» **REQUIREMENT**:
Pictures stay out; please output the remaining data exactly.

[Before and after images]
[Start of Attachment]
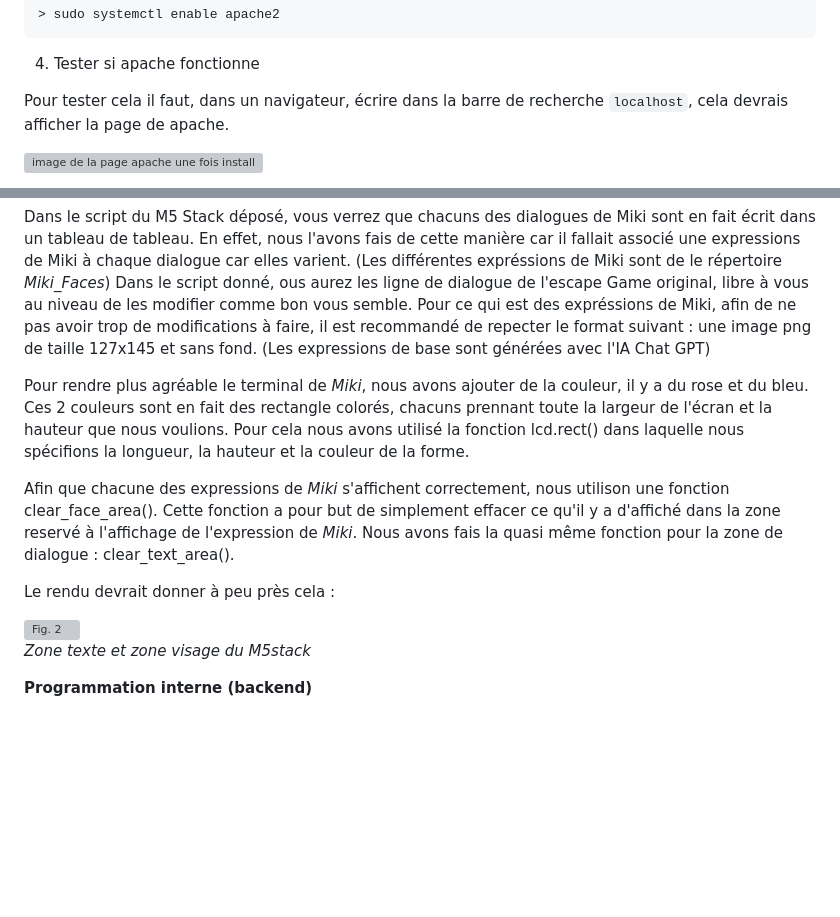
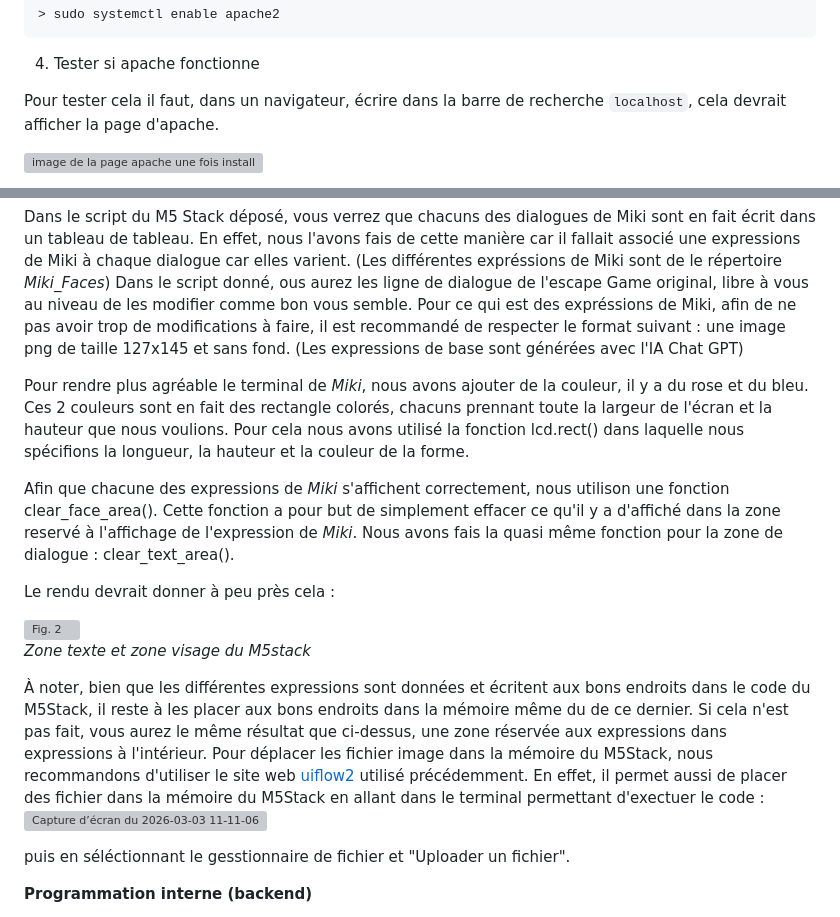
Before and after one commit to Splenchy/Retro-Pass, a Markdown page: README.md, 2 parts joined by grey strips. GitHub-like rendering; blank space fills up the shorter version; grey boxes are pictures that could not be loaded.

```diff
--- a/README.md
+++ b/README.md
@@ -37,7 +37,7 @@ Tout d'abord il faudra sur votre machine installer le langague PHP ainsi q'un se
 
 4. Tester si apache fonctionne
 
-Pour tester cela il faut, dans un navigateur, écrire dans la barre de recherche `localhost`, cela devrais afficher la page de apache.
+Pour tester cela il faut, dans un navigateur, écrire dans la barre de recherche `localhost`, cela devrait afficher la page d'apache.
 
 ![image de la page apache une fois installé](/commandsGuide_webSite/medias/apache.png "page apache")
 
@@ -54,7 +54,7 @@ Vient ensuite les lumières rose qui sont allumées tout le long de la partie. P
 
 Dans le script du M5 Stack déposé, vous verrez que chacuns des dialogues de Miki sont en fait écrit dans un tableau de tableau. En effet, nous l'avons fais de cette manière car il fallait associé une expressions de Miki à chaque dialogue car elles varient. (Les différentes expréssions de Miki sont de le répertoire _Miki_Faces_)
 Dans le script donné, ous aurez les ligne de dialogue de l'escape Game original, libre à vous au niveau de les modifier comme bon vous semble.
-Pour ce qui est des expréssions de Miki, afin de ne pas avoir trop de modifications à faire, il est recommandé de repecter le format suivant : une image png de taille 127x145 et sans fond. (Les expressions de base sont générées avec l'IA Chat GPT)
+Pour ce qui est des expréssions de Miki, afin de ne pas avoir trop de modifications à faire, il est recommandé de respecter le format suivant : une image png de taille 127x145 et sans fond. (Les expressions de base sont générées avec l'IA Chat GPT)
 
 Pour rendre plus agréable le terminal de _Miki_, nous avons ajouter de la couleur, il y a du rose et du bleu. Ces 2 couleurs sont en fait des rectangle colorés, chacuns prennant toute la largeur de l'écran et la hauteur que nous voulions. Pour cela nous avons utilisé la fonction lcd.rect() dans laquelle nous spécifions la longueur, la hauteur et la couleur de la forme.
 
@@ -71,6 +71,12 @@ Le rendu devrait donner à peu près cela :
 _Zone texte et zone visage du M5stack_
 
 
+À noter, bien que les différentes expressions sont données et écritent aux bons endroits dans le code du M5Stack, il reste à les placer aux bons endroits dans la mémoire même du de ce dernier. Si cela n'est pas fait, vous aurez le même résultat que ci-dessus, une zone réservée aux expressions dans expressions à l'intérieur.
+Pour déplacer les fichier image dans la mémoire du M5Stack, nous recommandons d'utiliser le site web [uiflow2](https://uiflow2.m5stack.) utilisé précédemment. En effet, il permet aussi de placer des fichier dans la mémoire du M5Stack en allant dans le terminal permettant d'exectuer le code :
+                        <img width="100" height="100" alt="Capture d’écran du 2026-03-03 11-11-06" src="https://github.com/user-attachments/assets/9d1bc173-8a2f-4acb-a77f-6766ca3bc7df" />
+
+
+puis en séléctionnant le gesstionnaire de fichier et "Uploader un fichier".
 
 
 **Programmation interne (backend)**
```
[End of Attachment]
» **SOLUTION TO THE EXERCISE**:
Before and after one commit to Splenchy/Retro-Pass, a Markdown page: README.md, 2 parts joined by grey strips. GitHub-like rendering; blank space fills up the shorter version; grey boxes are pictures that could not be loaded.

```diff
--- a/README.md
+++ b/README.md
@@ -37,7 +37,7 @@ Tout d'abord il faudra sur votre machine installer le langague PHP ainsi q'un se
 
 4. Tester si apache fonctionne
 
-Pour tester cela il faut, dans un navigateur, écrire dans la barre de recherche `localhost`, cela devrais afficher la page de apache.
+Pour tester cela il faut, dans un navigateur, écrire dans la barre de recherche `localhost`, cela devrait afficher la page d'apache.
 
 ![image de la page apache une fois installé](/commandsGuide_webSite/medias/apache.png "page apache")
 
@@ -54,7 +54,7 @@ Vient ensuite les lumières rose qui sont allumées tout le long de la partie. P
 
 Dans le script du M5 Stack déposé, vous verrez que chacuns des dialogues de Miki sont en fait écrit dans un tableau de tableau. En effet, nous l'avons fais de cette manière car il fallait associé une expressions de Miki à chaque dialogue car elles varient. (Les différentes expréssions de Miki sont de le répertoire _Miki_Faces_)
 Dans le script donné, ous aurez les ligne de dialogue de l'escape Game original, libre à vous au niveau de les modifier comme bon vous semble.
-Pour ce qui est des expréssions de Miki, afin de ne pas avoir trop de modifications à faire, il est recommandé de repecter le format suivant : une image png de taille 127x145 et sans fond. (Les expressions de base sont générées avec l'IA Chat GPT)
+Pour ce qui est des expréssions de Miki, afin de ne pas avoir trop de modifications à faire, il est recommandé de respecter le format suivant : une image png de taille 127x145 et sans fond. (Les expressions de base sont générées avec l'IA Chat GPT)
 
 Pour rendre plus agréable le terminal de _Miki_, nous avons ajouter de la couleur, il y a du rose et du bleu. Ces 2 couleurs sont en fait des rectangle colorés, chacuns prennant toute la largeur de l'écran et la hauteur que nous voulions. Pour cela nous avons utilisé la fonction lcd.rect() dans laquelle nous spécifions la longueur, la hauteur et la couleur de la forme.
 
@@ -71,6 +71,12 @@ Le rendu devrait donner à peu près cela :
 _Zone texte et zone visage du M5stack_
 
 
+À noter, bien que les différentes expressions sont données et écritent aux bons endroits dans le code du M5Stack, il reste à les placer aux bons endroits dans la mémoire même du de ce dernier. Si cela n'est pas fait, vous aurez le même résultat que ci-dessus, une zone réservée aux expressions dans expressions à l'intérieur.
+Pour déplacer les fichier image dans la mémoire du M5Stack, nous recommandons d'utiliser le site web [uiflow2](https://uiflow2.m5stack.) utilisé précédemment. En effet, il permet aussi de placer des fichier dans la mémoire du M5Stack en allant dans le terminal permettant d'exectuer le code :
+                        <img width="100" height="100" alt="Capture d’écran du 2026-03-03 11-11-06" src="https://github.com/user-attachments/assets/9d1bc173-8a2f-4acb-a77f-6766ca3bc7df" />
+
+
+puis en séléctionnant le gesstionnaire de fichier et "Uploader un fichier".
 
 
 **Programmation interne (backend)**
```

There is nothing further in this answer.